In the Uppsala University Library is preserved a most peculiar collection called Dorpat-Riga-samlingen. It consists of three medium sized boxes, filled with largely uncatalogued and only partially sorted documents which at least to some extent were discovered in the early 1940's by library staff in a local junk-dealer's shop. Apparently they had once been acquired in Berlin by a Swedish collector, but that is as far as they can be traced. However, as many of them bear the small blue stamp of the Russian archival commission which around 1900 were trying to organize the old Swedish archive in Riga it's obvious that they must have been removed after that. There is no distinctive logic to the material, so it's entirely possible that the whoever took them was mostly after autographs and seals. The oldest documents are from around 1600, but a large proportion of them dates from the first decade of the Great Northern War.
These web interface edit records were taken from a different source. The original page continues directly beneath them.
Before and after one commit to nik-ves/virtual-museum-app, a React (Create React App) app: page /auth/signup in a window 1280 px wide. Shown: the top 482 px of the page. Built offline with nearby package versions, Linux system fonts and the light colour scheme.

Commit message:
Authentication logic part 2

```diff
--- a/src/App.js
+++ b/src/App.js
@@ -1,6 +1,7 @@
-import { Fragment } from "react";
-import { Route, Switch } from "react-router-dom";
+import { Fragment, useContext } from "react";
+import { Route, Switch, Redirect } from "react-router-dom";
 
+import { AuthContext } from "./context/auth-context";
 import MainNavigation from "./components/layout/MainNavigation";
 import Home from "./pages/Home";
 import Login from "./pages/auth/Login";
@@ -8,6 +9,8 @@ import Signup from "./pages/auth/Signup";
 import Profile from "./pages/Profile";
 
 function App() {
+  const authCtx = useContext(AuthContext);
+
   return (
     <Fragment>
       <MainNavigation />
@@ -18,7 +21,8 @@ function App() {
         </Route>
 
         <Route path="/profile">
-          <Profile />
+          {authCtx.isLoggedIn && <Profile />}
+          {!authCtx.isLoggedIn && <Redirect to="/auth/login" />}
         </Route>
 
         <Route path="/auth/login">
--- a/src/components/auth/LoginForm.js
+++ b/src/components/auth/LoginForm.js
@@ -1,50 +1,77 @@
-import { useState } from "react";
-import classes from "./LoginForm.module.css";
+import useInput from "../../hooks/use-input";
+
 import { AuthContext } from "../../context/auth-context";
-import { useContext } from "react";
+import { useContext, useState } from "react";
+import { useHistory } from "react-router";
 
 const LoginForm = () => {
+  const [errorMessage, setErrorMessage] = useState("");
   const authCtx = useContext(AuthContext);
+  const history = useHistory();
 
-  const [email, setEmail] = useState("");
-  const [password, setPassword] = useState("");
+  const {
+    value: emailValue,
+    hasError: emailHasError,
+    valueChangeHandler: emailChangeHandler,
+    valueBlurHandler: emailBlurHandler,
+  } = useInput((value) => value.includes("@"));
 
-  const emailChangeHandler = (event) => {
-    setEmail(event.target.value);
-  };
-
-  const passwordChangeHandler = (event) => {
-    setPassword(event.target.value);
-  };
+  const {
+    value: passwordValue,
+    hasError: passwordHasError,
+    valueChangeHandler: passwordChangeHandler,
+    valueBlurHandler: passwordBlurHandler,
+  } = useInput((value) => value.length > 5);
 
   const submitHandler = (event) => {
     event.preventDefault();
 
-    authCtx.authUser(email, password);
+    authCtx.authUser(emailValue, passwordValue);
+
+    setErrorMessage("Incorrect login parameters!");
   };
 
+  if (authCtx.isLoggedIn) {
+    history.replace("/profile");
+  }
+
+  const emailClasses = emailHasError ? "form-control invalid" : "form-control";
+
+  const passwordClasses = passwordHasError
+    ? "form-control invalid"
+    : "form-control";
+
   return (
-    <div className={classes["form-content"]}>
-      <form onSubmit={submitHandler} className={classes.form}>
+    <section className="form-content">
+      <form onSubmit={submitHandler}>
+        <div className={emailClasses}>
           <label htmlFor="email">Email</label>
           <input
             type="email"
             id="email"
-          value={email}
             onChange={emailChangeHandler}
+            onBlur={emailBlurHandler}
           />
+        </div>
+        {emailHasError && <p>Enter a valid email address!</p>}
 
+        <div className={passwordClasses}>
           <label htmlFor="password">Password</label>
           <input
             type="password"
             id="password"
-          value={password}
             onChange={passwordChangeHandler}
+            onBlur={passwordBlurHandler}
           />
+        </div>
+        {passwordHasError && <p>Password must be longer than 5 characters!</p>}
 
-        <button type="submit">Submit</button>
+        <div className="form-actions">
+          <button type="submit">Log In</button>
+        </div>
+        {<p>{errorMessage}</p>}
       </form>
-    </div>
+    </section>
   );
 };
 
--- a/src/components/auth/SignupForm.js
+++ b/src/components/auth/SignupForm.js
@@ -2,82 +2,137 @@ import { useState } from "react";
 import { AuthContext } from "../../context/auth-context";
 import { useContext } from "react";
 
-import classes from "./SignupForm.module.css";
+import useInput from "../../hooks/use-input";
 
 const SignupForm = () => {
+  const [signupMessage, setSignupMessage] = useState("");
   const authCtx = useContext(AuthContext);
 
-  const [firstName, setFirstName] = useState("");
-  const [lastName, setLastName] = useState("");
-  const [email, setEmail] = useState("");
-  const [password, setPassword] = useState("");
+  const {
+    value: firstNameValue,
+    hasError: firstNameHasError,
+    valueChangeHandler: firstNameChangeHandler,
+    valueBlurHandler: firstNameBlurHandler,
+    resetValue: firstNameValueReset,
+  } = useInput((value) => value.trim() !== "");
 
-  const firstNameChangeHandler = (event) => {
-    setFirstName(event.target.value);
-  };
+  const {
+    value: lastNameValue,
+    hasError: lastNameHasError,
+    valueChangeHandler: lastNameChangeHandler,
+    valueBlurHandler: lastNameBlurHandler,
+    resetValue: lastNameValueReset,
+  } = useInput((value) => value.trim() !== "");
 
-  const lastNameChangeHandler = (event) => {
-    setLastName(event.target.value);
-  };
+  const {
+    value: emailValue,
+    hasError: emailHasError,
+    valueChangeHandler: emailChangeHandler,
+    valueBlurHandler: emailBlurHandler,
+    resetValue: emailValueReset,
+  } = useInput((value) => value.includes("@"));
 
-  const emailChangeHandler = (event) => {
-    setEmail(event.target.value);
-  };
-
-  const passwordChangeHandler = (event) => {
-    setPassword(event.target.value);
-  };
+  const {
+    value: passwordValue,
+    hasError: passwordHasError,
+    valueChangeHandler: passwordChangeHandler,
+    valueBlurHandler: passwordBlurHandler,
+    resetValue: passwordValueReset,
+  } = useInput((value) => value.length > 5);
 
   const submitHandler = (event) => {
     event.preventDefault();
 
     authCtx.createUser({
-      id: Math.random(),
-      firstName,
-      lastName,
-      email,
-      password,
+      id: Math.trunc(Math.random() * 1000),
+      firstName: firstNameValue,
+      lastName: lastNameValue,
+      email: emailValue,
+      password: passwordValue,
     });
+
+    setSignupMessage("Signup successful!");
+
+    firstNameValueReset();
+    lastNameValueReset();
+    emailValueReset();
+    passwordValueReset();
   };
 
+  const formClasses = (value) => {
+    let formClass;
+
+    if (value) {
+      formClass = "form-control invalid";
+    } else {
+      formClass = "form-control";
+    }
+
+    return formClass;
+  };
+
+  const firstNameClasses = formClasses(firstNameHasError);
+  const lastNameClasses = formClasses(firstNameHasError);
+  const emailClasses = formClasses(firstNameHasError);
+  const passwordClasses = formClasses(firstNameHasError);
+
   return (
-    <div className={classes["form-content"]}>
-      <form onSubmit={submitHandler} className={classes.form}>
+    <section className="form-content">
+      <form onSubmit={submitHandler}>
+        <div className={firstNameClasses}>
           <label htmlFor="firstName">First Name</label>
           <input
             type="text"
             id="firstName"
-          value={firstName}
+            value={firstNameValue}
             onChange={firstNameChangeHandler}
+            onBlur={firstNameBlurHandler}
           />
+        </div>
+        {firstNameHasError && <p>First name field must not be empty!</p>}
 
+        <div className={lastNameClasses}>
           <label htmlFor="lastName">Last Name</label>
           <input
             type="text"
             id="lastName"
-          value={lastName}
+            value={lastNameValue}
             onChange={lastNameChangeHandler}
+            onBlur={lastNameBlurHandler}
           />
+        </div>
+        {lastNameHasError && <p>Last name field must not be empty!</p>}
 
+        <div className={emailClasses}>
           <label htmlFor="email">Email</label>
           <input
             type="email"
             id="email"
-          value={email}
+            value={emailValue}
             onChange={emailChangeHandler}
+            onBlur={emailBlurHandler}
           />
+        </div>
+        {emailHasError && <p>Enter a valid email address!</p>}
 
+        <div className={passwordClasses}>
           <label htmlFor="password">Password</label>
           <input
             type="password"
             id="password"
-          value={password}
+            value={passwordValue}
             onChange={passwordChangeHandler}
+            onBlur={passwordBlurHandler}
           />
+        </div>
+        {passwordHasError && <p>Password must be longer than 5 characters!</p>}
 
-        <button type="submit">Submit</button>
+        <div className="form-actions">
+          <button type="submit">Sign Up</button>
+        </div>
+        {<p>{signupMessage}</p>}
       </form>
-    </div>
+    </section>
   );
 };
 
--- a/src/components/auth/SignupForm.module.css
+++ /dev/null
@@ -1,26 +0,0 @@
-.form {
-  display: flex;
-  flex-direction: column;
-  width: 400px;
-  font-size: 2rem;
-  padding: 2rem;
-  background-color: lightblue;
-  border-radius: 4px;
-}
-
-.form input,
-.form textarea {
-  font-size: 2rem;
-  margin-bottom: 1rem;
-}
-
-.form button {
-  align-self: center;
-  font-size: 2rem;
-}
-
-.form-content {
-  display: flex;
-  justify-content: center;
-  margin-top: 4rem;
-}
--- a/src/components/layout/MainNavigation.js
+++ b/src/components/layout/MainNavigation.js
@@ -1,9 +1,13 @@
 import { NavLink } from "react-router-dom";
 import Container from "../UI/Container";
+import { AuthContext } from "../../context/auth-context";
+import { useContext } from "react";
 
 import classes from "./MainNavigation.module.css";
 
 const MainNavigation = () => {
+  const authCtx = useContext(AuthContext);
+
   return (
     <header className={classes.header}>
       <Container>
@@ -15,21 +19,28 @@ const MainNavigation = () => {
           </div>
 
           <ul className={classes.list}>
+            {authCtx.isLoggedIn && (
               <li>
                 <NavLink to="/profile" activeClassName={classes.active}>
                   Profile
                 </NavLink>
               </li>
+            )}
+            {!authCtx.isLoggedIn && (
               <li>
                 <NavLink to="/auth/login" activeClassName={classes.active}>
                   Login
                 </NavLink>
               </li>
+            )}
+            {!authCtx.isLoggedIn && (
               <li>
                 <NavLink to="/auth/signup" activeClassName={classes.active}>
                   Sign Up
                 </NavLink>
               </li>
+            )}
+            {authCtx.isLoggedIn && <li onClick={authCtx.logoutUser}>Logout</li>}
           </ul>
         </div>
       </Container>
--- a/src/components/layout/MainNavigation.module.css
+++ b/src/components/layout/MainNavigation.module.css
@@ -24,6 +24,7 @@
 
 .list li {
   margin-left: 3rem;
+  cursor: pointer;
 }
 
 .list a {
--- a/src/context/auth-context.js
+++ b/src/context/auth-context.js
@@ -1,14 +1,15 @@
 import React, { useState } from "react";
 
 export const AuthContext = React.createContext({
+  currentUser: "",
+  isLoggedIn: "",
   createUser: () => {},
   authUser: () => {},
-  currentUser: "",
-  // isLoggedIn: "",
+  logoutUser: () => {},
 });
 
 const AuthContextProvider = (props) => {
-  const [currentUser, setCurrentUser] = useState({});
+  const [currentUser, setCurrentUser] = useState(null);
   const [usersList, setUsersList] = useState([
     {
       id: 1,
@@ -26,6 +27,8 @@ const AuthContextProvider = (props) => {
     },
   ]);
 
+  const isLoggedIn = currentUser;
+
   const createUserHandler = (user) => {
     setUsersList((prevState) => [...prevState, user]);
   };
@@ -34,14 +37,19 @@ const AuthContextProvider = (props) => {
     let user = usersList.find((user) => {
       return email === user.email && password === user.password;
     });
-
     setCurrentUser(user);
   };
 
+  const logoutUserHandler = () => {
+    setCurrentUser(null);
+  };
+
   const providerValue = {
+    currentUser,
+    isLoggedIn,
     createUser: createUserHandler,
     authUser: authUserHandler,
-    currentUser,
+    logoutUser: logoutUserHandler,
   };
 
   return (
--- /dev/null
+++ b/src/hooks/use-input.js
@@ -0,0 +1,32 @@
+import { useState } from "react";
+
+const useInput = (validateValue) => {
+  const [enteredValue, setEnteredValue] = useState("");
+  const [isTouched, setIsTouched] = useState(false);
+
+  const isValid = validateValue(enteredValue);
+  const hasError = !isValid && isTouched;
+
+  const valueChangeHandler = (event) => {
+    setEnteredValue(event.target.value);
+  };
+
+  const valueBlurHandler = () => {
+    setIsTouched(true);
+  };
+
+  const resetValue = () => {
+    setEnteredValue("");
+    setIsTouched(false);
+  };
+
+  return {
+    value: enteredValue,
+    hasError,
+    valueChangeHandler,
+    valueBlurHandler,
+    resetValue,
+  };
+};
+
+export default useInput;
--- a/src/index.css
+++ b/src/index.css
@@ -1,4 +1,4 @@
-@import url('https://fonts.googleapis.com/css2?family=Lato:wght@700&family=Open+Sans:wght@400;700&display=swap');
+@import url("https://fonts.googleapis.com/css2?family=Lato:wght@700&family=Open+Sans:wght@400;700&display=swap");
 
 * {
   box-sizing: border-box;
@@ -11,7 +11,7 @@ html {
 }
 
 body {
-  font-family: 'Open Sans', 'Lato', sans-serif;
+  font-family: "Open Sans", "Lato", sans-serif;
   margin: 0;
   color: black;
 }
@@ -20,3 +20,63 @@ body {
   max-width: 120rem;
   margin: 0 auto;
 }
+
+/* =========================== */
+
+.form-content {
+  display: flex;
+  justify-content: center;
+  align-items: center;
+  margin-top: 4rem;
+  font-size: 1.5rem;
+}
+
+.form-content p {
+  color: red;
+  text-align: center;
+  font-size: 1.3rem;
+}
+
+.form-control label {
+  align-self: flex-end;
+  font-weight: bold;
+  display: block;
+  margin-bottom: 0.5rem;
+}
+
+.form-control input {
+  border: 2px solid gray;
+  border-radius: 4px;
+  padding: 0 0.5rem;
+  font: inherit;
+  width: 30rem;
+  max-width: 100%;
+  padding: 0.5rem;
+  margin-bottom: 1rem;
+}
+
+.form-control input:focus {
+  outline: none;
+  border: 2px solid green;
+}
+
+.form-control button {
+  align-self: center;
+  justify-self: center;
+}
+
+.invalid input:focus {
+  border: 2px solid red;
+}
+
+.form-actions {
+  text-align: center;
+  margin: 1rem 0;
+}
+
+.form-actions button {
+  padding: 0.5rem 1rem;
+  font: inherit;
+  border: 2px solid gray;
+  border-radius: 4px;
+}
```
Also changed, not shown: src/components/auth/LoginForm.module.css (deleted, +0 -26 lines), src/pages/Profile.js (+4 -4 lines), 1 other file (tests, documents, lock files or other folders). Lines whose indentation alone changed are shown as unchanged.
In the collection there are many letters from local commanders during the GNW, for example more than a dozen written by Georg Lybecker. Some of these are from the time of his ill-fated expedition into Ingria in 1708 and does not only shed light on his decisions but also on what sort of information he was able to acquire. There are also quite a few letters from various officers in Livonia and Courland, not least from early 1708, as well as from diplomatic representatives abroad. In the next few weeks I will present some of the material in more detail.